**Exercise material:**
- - - - - - -

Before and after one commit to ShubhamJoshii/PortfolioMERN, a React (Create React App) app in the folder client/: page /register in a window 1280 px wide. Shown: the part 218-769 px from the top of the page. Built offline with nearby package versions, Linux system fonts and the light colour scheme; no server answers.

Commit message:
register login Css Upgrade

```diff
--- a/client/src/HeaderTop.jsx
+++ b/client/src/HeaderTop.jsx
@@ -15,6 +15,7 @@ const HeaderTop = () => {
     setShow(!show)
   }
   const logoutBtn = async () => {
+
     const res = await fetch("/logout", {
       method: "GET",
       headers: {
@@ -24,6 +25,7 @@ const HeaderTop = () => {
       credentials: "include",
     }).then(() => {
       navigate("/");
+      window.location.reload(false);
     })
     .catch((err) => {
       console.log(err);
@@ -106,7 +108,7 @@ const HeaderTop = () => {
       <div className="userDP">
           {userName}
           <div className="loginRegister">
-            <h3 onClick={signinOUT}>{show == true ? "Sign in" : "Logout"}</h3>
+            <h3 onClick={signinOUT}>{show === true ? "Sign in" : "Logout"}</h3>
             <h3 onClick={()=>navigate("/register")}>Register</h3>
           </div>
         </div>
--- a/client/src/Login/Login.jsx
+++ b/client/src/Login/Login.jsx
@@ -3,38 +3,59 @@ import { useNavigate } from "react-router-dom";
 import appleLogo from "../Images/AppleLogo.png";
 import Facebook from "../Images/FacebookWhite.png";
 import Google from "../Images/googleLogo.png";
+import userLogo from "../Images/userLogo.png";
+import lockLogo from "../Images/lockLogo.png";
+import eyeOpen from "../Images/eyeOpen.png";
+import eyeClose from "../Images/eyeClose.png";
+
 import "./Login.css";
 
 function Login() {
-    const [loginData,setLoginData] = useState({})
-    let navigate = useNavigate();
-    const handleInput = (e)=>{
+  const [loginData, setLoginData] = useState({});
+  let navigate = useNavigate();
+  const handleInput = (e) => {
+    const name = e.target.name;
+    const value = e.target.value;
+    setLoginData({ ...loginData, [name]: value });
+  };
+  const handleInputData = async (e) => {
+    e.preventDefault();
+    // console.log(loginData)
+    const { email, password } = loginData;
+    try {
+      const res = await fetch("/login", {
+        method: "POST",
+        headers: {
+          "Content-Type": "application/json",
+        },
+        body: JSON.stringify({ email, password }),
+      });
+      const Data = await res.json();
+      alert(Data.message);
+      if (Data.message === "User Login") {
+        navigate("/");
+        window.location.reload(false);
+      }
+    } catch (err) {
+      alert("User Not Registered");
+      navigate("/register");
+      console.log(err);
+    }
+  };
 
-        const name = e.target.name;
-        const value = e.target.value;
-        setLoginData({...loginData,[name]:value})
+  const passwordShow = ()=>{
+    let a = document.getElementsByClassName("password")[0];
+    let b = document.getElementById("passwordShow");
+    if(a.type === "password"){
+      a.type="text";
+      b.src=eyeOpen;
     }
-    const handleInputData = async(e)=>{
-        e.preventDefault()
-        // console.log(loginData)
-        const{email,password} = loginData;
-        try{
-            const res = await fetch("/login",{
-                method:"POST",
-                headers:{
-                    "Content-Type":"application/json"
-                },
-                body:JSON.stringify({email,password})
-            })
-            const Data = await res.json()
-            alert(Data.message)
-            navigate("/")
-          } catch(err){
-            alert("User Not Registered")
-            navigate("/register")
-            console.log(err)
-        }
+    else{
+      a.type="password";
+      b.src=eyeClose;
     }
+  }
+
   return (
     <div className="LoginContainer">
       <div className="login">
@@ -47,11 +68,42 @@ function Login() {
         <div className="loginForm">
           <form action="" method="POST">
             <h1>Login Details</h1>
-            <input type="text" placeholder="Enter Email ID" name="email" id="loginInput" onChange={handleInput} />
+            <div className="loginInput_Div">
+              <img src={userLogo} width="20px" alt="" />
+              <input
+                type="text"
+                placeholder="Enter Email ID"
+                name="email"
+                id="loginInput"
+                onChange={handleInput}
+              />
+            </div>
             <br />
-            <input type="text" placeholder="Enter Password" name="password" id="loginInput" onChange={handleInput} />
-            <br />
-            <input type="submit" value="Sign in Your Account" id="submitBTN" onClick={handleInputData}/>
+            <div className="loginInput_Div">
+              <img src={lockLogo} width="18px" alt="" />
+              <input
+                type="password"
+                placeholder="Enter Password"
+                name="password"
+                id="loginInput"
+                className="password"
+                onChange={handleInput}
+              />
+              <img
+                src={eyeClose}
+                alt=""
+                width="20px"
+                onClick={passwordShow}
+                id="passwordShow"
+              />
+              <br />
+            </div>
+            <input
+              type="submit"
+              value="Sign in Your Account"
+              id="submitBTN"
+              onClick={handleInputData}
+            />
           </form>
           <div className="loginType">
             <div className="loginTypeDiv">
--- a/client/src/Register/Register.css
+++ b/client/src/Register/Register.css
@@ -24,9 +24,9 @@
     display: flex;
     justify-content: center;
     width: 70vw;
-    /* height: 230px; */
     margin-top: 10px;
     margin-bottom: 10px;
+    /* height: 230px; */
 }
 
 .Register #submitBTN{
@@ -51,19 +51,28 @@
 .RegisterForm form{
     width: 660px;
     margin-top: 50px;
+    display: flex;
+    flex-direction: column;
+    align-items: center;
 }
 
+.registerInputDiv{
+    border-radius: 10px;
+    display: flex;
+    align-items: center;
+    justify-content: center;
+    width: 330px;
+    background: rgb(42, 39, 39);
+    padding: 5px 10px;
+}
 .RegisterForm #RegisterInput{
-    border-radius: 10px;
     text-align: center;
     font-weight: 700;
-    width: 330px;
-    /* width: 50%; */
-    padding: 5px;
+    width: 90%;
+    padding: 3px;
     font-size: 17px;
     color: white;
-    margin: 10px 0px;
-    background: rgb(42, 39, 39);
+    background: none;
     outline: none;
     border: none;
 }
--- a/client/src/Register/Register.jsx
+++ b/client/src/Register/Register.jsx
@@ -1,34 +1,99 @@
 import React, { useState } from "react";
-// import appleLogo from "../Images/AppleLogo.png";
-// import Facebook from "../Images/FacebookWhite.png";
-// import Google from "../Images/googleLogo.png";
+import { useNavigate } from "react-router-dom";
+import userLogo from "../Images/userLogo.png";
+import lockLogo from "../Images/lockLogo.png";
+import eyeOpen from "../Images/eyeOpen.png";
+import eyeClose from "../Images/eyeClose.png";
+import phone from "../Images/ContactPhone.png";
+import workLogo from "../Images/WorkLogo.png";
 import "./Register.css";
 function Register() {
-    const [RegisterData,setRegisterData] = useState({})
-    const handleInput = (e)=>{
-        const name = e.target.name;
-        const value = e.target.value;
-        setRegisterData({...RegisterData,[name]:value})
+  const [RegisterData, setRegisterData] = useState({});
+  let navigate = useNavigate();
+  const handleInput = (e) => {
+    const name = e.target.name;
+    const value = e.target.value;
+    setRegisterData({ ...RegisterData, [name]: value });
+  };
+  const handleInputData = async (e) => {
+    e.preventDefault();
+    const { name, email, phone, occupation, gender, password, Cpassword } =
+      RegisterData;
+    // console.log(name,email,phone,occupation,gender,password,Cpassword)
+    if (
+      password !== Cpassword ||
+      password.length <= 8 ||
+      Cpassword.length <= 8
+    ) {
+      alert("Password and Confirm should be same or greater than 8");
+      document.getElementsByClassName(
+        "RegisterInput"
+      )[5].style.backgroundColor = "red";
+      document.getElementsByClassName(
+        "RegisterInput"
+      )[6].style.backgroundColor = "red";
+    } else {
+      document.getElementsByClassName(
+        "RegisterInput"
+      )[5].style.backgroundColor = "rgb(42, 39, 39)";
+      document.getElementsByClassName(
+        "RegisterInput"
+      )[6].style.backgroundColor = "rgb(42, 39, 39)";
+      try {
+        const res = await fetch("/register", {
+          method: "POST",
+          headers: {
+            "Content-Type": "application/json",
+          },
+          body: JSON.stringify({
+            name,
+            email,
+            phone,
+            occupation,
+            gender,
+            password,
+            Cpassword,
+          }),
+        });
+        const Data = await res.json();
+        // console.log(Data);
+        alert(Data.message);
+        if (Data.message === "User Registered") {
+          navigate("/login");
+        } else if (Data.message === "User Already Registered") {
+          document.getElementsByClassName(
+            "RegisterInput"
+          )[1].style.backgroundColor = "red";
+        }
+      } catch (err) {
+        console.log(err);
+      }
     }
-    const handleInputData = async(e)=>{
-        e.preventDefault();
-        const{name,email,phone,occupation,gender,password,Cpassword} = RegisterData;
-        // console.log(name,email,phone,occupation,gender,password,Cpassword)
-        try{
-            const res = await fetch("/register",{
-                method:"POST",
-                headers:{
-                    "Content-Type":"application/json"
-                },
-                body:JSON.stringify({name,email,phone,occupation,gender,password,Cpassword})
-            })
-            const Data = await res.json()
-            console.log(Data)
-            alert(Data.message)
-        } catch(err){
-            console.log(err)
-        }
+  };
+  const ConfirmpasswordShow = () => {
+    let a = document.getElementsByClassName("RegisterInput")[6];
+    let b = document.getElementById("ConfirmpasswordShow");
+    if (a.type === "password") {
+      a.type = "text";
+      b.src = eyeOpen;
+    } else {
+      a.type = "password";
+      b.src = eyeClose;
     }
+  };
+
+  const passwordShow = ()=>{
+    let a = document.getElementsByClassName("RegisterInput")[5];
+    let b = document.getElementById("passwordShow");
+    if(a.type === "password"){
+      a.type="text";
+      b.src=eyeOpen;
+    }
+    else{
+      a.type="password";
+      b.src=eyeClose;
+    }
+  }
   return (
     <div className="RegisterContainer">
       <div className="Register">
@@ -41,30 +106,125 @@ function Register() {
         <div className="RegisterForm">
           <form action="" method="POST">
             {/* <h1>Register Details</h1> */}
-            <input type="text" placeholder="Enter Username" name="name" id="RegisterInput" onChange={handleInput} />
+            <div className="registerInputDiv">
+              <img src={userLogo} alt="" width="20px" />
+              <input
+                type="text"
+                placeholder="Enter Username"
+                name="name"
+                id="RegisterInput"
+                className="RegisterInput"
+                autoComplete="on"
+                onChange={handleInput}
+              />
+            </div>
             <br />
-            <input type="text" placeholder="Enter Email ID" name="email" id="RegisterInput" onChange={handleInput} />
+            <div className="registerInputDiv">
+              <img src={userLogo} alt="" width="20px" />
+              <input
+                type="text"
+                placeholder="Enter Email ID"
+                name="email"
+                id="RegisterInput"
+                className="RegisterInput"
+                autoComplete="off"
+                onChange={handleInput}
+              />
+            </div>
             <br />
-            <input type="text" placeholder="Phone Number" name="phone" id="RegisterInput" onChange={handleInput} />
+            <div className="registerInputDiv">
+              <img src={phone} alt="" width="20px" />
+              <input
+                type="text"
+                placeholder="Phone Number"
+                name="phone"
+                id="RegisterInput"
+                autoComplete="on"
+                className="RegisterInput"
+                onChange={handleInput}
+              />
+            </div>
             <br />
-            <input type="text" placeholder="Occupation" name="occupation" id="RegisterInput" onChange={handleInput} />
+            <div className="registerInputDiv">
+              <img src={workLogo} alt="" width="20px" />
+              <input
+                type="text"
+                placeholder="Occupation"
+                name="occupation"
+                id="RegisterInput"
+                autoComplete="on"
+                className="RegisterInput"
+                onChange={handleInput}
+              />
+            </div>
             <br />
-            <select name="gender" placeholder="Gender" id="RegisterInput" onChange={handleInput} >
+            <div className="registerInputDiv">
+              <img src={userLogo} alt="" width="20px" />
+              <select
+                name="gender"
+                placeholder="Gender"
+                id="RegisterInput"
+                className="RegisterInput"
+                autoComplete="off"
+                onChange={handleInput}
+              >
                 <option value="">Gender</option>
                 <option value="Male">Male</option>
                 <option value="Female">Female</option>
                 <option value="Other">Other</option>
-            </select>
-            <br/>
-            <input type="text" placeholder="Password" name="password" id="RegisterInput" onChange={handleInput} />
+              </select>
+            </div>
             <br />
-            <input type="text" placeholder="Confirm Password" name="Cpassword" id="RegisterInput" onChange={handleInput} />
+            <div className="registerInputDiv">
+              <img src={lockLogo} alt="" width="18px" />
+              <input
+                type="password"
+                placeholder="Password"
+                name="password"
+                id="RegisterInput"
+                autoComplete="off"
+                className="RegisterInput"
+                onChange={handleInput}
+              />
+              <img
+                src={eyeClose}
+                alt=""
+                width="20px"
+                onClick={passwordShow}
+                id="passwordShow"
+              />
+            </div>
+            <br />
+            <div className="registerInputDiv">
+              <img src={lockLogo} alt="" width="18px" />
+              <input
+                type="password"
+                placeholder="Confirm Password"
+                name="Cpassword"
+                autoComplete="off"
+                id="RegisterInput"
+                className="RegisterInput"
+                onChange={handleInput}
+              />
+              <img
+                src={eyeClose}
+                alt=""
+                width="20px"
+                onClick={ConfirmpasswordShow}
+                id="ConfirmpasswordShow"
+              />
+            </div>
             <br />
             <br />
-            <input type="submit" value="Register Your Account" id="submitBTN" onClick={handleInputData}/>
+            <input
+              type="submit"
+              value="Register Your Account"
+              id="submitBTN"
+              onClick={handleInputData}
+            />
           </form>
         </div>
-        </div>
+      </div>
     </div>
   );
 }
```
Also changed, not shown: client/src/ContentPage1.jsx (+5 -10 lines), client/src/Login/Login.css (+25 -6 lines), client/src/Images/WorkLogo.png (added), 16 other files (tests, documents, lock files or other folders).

- - - - - - -

**Your goal:**
Provide the count of lines above containing "console", without any added words.

**Exercise solution:**
11